The eco campaigners said they want to give Prime Minister Boris Johnson the opportunity to issue a statement agreeing to their demands.

Protesters began their action on April 1, blocking key oil terminals such as the Buncefield terminal in Hemel Hempstead, Hertfordshire, and the Navigator Thames terminal in Essex.

The protests led to dry petrol pumps in parts of the East of England, including Cambridgeshire, Suffolk and Norfolk.

A Just Stop Oil letter to Boris Johnson reads: "Recent polling and the actions taken since April 1 by the Just Stop Oil coalition have demonstrated that the vast majority of the country back the coalition demand that there should be no new oil and gas.

"It is supported by scientists, academics, your own Climate Change Committee and the International Energy Agency."

It adds: "Your government has admitted this will do nothing to help ordinary people pay their bills.

"The policies that would help people now - support for home insulation and onshore wind - have been axed.

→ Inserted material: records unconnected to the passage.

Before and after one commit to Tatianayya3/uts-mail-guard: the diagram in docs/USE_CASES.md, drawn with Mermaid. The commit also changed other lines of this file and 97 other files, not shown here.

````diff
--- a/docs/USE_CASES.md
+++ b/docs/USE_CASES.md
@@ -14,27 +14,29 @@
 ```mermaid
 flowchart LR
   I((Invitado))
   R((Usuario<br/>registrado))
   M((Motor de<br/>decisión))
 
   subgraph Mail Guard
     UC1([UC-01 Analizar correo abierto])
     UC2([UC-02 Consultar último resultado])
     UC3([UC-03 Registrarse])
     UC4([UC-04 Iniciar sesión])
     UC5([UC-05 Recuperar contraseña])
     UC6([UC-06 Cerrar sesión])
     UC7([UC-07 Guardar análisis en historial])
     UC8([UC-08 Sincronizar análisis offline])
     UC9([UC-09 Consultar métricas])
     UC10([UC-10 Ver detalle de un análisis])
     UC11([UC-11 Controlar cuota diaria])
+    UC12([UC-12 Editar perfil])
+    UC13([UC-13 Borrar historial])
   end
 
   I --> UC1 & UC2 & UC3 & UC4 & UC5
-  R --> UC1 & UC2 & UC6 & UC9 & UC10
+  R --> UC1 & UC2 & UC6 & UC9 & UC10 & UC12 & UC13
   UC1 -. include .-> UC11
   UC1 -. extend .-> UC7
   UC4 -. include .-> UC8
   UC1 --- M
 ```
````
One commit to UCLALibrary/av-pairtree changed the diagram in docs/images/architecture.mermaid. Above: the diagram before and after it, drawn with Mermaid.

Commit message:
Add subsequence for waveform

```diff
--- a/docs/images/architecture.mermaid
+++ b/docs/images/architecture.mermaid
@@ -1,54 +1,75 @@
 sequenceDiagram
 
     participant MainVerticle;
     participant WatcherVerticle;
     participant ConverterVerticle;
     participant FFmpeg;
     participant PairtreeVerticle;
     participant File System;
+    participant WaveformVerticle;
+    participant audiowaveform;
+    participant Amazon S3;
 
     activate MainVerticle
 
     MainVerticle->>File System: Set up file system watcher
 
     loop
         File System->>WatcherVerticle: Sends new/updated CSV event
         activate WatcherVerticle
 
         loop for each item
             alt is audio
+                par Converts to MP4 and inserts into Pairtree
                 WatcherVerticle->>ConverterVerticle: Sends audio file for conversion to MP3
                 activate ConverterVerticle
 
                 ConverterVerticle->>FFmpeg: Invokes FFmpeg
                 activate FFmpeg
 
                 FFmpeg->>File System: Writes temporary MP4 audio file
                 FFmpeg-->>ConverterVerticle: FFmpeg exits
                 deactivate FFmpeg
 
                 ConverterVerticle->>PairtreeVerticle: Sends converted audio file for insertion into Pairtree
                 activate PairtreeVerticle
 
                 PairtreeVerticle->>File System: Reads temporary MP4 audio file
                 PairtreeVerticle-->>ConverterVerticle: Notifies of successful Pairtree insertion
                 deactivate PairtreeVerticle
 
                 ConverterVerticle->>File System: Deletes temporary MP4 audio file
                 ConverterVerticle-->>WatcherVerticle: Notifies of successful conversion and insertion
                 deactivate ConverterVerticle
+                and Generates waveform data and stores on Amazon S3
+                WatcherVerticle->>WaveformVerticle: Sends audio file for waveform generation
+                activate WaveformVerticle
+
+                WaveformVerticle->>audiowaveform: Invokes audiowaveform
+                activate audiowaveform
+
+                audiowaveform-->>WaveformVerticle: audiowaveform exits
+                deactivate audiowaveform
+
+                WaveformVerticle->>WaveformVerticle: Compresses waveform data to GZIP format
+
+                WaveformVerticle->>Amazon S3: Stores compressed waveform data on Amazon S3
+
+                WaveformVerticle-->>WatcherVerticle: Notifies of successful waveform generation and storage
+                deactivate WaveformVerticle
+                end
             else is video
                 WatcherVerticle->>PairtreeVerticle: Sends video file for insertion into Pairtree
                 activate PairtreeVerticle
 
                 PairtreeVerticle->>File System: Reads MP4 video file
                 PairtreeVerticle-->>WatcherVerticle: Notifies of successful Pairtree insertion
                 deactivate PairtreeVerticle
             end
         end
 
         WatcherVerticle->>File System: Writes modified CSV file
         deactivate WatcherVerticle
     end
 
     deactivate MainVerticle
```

"While ordinary people struggle with the cost of living crisis driven by high oil and gas prices, the profits and the share price of BP and Shell continue to rise.

"The Just Stop Oil coalition has taken the decision to suspend activities until the April 25 to give you the opportunity to make a statement on behalf of the government that it will immediately halt all future licensing and consents for the exploration, development and production of fossil fuels in the UK."

Downing Street has previously criticised the "guerrilla tactics" of the environmental protest group.

On April 11, a spokesperson for the Conservative government said: "We recognise the strength of feeling and the right to protest is a cornerstone of our democracy.

"But we won’t tolerate guerrilla tactics that obstruct people going about their day-to-day business."

The Labour Party has criticised protesters and called for the government to apply for injunctions to stop the protests.

"Motorists were already being hammered by prices at the pump, and now millions can’t even access fuel," a Labour spokesperson said.

On April 13, during a visit to Hertfordshire, Liberal Democrat leader Sir Ed Davey told the Local Democracy Reporting Service: "The police were right to make those arrests.

"This is an unlawful protest, and the police have our full support to deal with these protesters."